will be considered together. In this application, claimant has provided no
information to indicate that the State either had notice or any opportunity to
investigate the circumstances underlying this claim, prior to the submission of
this motion. Defendant argues that because of the delay, it will be prejudiced
in its investigation of the claim, in that witnesses and evidence may not be
available at this point in time.

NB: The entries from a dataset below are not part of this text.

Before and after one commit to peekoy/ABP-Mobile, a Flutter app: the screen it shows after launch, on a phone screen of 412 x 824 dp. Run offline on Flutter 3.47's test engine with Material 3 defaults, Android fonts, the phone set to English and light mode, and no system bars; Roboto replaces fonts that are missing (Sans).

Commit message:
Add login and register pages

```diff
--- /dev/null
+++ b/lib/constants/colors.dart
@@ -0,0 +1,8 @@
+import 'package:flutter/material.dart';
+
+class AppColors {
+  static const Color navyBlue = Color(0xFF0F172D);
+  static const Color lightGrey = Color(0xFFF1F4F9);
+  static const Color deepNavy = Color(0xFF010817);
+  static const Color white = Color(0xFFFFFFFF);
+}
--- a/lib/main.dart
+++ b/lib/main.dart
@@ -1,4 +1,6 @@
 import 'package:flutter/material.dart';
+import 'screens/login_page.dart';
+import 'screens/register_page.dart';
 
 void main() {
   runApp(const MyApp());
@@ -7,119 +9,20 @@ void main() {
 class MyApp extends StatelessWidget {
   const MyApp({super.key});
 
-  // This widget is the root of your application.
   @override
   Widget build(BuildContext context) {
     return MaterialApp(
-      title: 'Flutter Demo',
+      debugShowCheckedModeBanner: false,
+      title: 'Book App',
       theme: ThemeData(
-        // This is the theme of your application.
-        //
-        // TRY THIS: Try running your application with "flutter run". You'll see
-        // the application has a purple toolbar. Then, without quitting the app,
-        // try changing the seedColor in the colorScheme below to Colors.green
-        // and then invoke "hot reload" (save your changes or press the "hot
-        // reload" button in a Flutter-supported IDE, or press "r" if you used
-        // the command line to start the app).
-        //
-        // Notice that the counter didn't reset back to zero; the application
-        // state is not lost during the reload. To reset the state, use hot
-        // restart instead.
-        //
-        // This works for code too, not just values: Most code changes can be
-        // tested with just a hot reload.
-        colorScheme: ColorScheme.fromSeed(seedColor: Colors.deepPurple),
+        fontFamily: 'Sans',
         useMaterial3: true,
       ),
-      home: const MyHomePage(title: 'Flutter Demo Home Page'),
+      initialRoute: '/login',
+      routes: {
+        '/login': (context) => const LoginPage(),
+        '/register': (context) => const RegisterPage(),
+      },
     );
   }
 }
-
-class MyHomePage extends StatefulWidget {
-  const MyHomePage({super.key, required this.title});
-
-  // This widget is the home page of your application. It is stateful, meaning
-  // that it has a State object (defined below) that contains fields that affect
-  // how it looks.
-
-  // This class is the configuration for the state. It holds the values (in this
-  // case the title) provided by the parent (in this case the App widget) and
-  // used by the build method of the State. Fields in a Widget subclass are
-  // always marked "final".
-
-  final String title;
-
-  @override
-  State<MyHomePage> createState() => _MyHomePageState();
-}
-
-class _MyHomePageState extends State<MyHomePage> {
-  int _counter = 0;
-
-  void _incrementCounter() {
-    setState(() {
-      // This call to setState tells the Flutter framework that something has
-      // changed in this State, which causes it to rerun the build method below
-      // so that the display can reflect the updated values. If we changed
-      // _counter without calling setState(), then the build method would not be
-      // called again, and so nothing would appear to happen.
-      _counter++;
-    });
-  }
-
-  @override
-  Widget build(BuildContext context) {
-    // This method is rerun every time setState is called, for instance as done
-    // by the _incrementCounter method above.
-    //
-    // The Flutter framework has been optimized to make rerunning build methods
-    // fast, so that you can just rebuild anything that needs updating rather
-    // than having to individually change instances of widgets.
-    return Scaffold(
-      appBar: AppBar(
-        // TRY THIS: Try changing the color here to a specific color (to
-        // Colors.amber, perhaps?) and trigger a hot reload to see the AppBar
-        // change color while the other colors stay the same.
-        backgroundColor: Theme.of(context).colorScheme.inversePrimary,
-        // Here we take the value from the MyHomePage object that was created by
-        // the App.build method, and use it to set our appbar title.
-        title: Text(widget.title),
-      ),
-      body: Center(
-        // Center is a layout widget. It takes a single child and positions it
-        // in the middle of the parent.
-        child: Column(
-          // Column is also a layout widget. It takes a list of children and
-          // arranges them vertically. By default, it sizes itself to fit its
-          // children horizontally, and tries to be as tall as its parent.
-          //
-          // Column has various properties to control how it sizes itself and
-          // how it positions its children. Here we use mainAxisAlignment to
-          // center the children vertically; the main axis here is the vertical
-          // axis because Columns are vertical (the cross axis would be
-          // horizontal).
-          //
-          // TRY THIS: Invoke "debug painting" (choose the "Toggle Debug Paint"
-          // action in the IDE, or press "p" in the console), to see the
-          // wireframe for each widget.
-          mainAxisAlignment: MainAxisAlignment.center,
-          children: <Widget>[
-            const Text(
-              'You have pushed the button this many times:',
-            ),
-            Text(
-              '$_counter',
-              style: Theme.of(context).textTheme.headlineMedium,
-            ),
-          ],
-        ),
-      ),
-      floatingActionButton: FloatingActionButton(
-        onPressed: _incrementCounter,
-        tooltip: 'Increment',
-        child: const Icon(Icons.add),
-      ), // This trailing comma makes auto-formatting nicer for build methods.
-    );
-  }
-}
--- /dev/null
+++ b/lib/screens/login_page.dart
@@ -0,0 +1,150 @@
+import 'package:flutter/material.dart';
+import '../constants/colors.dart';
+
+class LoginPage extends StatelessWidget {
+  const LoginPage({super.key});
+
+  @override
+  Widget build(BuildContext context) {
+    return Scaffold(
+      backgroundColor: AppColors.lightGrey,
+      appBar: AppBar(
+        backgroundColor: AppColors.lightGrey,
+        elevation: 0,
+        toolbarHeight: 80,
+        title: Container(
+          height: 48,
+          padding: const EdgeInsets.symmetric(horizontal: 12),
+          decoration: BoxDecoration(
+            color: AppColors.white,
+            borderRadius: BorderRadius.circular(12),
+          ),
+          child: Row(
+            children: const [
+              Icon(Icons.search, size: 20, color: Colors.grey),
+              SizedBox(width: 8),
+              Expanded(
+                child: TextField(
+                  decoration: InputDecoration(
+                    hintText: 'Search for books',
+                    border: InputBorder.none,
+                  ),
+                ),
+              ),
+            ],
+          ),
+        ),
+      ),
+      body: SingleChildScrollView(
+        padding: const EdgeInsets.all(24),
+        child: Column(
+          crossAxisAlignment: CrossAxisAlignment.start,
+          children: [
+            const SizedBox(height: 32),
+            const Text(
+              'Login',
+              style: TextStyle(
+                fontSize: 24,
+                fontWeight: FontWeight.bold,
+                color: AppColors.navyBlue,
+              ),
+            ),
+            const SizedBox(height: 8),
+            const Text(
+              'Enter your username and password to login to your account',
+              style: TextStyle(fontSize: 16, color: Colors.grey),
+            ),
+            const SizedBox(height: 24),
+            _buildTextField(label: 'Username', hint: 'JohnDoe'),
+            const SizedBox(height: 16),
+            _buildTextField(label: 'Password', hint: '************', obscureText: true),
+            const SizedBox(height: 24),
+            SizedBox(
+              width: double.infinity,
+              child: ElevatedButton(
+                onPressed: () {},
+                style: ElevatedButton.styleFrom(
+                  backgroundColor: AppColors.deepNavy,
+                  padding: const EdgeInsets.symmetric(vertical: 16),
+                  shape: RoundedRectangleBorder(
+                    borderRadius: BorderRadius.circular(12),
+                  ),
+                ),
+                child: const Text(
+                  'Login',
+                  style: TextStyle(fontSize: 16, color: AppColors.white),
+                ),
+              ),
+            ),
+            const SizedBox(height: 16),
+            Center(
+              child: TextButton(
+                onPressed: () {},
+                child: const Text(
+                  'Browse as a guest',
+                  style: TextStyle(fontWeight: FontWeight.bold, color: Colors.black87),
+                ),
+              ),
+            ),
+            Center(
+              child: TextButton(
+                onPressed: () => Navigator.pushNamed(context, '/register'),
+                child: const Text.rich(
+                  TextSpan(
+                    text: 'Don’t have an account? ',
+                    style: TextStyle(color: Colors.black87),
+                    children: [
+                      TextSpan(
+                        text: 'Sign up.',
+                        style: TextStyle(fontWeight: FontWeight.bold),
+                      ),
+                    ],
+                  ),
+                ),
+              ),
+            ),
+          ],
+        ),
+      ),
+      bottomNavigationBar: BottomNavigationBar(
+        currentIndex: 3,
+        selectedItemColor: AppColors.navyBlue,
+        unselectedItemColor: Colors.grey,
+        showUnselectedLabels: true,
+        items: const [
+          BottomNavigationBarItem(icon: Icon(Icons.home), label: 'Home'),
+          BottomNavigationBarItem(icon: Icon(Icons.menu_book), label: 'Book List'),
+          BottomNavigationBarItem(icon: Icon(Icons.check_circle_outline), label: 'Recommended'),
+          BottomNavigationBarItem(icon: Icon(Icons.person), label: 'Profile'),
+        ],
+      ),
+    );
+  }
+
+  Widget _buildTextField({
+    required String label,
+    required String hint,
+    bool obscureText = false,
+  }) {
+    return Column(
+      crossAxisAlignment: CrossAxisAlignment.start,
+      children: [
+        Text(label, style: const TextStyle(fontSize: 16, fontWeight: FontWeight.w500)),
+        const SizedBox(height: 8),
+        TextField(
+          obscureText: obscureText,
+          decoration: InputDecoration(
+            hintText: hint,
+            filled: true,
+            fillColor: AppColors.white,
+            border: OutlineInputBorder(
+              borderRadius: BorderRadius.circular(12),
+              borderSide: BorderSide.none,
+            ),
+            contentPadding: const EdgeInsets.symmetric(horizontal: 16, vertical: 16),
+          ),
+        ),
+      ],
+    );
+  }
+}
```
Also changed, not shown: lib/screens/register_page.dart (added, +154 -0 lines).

As set forth previously herein, the alleged
assaults occurred during the time that claimant was incarcerated at Willard
Correctional Facility, between the months of November, 2000 and February, 2001.
Since this application was served in June, 2001, there was, at the most, an

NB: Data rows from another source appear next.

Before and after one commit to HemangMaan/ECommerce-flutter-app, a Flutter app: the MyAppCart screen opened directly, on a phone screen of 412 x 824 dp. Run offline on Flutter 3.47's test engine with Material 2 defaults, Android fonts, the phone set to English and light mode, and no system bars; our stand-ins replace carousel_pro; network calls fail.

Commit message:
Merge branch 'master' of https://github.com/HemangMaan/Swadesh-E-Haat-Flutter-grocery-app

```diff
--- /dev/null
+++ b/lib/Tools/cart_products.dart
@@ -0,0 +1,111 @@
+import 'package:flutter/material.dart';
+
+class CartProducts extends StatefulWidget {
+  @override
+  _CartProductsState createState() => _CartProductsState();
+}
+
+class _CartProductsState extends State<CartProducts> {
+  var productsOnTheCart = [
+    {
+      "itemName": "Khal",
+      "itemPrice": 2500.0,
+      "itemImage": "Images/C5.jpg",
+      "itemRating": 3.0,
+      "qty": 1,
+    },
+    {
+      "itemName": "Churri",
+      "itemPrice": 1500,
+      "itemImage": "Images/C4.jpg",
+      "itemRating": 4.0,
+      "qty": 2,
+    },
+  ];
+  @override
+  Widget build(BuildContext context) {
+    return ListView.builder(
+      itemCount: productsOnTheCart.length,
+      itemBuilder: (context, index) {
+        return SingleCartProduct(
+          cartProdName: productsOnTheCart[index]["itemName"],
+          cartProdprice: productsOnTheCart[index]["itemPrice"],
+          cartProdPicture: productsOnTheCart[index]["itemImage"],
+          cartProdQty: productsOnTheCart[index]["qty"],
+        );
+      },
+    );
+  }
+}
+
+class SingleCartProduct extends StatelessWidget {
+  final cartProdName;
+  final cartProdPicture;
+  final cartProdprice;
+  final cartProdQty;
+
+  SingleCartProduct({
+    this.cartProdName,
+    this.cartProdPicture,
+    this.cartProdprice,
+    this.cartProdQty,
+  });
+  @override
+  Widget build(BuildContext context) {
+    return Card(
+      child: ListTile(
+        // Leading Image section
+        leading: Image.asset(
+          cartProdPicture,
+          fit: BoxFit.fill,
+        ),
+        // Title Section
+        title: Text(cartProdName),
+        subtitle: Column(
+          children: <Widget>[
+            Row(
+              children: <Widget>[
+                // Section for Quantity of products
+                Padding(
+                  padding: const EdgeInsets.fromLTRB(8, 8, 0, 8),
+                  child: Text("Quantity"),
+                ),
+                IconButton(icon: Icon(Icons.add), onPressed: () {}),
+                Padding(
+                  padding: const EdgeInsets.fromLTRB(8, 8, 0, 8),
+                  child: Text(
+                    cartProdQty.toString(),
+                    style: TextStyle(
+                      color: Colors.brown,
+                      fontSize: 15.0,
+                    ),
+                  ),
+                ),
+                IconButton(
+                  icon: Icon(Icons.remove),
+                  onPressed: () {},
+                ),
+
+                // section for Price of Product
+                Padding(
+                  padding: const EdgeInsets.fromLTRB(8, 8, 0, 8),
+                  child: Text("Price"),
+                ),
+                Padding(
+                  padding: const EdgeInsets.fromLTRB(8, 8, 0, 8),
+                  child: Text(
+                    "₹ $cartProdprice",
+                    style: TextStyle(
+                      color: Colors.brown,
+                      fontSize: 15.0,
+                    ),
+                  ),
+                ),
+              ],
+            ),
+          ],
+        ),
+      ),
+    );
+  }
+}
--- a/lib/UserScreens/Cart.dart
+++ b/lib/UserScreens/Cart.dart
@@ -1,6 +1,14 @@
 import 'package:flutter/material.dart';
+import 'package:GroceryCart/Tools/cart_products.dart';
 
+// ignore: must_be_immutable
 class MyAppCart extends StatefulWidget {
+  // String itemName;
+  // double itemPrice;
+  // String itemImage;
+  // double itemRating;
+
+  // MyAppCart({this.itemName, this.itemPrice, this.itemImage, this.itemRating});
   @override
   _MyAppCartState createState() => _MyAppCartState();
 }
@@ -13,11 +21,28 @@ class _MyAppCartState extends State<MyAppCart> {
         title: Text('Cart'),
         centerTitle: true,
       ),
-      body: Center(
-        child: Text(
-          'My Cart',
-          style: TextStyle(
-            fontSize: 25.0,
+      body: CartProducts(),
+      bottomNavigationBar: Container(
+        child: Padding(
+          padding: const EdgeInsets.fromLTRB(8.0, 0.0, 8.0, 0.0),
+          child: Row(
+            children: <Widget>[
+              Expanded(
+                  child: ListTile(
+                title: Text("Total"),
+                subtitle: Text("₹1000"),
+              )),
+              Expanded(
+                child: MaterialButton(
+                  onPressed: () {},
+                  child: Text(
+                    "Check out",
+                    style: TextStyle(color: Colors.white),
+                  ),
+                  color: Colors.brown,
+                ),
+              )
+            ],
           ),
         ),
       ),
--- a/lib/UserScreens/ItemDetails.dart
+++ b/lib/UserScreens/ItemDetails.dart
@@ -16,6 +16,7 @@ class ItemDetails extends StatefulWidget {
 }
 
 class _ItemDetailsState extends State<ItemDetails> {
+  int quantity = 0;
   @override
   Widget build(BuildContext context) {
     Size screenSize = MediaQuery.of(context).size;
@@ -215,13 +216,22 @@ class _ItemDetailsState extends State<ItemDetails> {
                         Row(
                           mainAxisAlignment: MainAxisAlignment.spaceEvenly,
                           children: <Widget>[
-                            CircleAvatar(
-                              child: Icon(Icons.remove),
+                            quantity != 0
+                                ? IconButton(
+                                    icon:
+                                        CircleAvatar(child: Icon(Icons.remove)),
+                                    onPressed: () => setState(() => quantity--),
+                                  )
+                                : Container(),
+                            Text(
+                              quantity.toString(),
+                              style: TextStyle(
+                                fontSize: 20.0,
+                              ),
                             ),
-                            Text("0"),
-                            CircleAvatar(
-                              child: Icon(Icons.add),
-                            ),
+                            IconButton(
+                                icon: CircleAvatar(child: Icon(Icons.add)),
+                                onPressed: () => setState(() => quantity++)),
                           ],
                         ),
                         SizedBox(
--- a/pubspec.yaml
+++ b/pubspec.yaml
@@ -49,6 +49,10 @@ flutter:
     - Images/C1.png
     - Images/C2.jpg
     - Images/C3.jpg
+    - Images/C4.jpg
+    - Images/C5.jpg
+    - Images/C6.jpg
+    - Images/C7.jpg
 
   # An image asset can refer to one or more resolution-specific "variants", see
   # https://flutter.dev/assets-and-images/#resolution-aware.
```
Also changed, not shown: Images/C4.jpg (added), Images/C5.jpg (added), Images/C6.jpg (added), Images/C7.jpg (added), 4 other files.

elapsed time of somewhere between five and eight months from the dates of the
alleged incidents to the time that notice was provided to the State of this

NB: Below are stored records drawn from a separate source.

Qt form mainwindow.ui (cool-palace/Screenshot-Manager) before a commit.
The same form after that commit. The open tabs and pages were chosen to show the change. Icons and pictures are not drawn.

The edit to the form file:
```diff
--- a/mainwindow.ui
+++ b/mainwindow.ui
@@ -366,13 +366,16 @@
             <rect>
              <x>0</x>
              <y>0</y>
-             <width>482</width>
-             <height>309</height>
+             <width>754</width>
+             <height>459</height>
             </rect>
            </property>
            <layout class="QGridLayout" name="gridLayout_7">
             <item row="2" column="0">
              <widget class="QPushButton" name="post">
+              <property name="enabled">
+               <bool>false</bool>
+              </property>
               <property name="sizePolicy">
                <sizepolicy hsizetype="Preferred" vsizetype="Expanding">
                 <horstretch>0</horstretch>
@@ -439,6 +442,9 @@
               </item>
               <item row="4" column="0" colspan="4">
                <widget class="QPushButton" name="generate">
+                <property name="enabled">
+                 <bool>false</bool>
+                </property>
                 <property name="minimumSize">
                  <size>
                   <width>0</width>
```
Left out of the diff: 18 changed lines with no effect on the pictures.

potential claim. Based upon the nature of the allegations, even though the
State did not have any notice or the opportunity to investigate this claim, the
Court does not believe that the State will encounter any substantial prejudice
in defending the claim should this Court grant the requested relief.
In order to establish a meritorious claim, it is the burden of the claimant to
show that the proposed claim is not patently groundless, frivolous, or legally
defective and that there is reasonable cause to believe that a valid claim
exists (Matter of Santana v New York State Thruway Authority, 92 Misc 2d
1). Claimant only has to establish the appearance of merit and need not prove a
prima facie case at this stage of the proceedings.
In this application, claimant has submitted an affirmation from her attorney
and a verified proposed claim. The affirmation of the attorney, however, who
does not purport to have personal knowledge of the facts, is of no value in
determining whether a meritorious claim has been articulated (cf.,
Vermette v Kenworth Truck Co., 68 NY2d 714; Hasbrouck v City of
Gloversville, 102 AD2d 905, affd 63 NY2d 916).
In her proposed claim, claimant has alleged negligence against the State for
failing to maintain a safe and secure environment in the correctional facility,
and for failure to properly screen, supervise, instruct and train its employees.
Claimant contends that the sexual assaults were a direct result of these
alleged acts of negligence. This proposed claim, verified by claimant,
therefore establishes reasonable cause to believe that a valid claim exists.
For purposes of this application, therefore, the Court finds that a meritorious
claim has been alleged.
It does not appear that claimant has any other available remedy.
The Court may in its discretion place as much or as little weight on any of the
six factors to be considered pursuant to the statute. Under the current law
"[n]othing in the statute makes the presence or absence of any one factor
determinative" (Bay Terrace Coop. Section IV v New York State Employees'
Retirement System Policemen's & Firemen's Retirement System, 55 NY2d
979) and none of the factors can require denial as a matter of law.
Upon weighing and considering all of the factors set forth in Court of Claims
Act, Section 10(6), it is the opinion of this Court that claimant should be
allowed to file the proposed claim.
Accordingly, it is
ORDERED, that Motion No. M-63757 is hereby GRANTED, and claimant is directed to
serve her claim upon the Attorney General and to file the claim with the Chief
Clerk of the Court of Claims within 45 days from the filing date of this
decision and order in the Clerk's office, with such service and filing to be in
accordance with the requirements of Court of Claims Act, §§ 10, 11 and
11-a, and the Uniform Rules for the Court of Claims.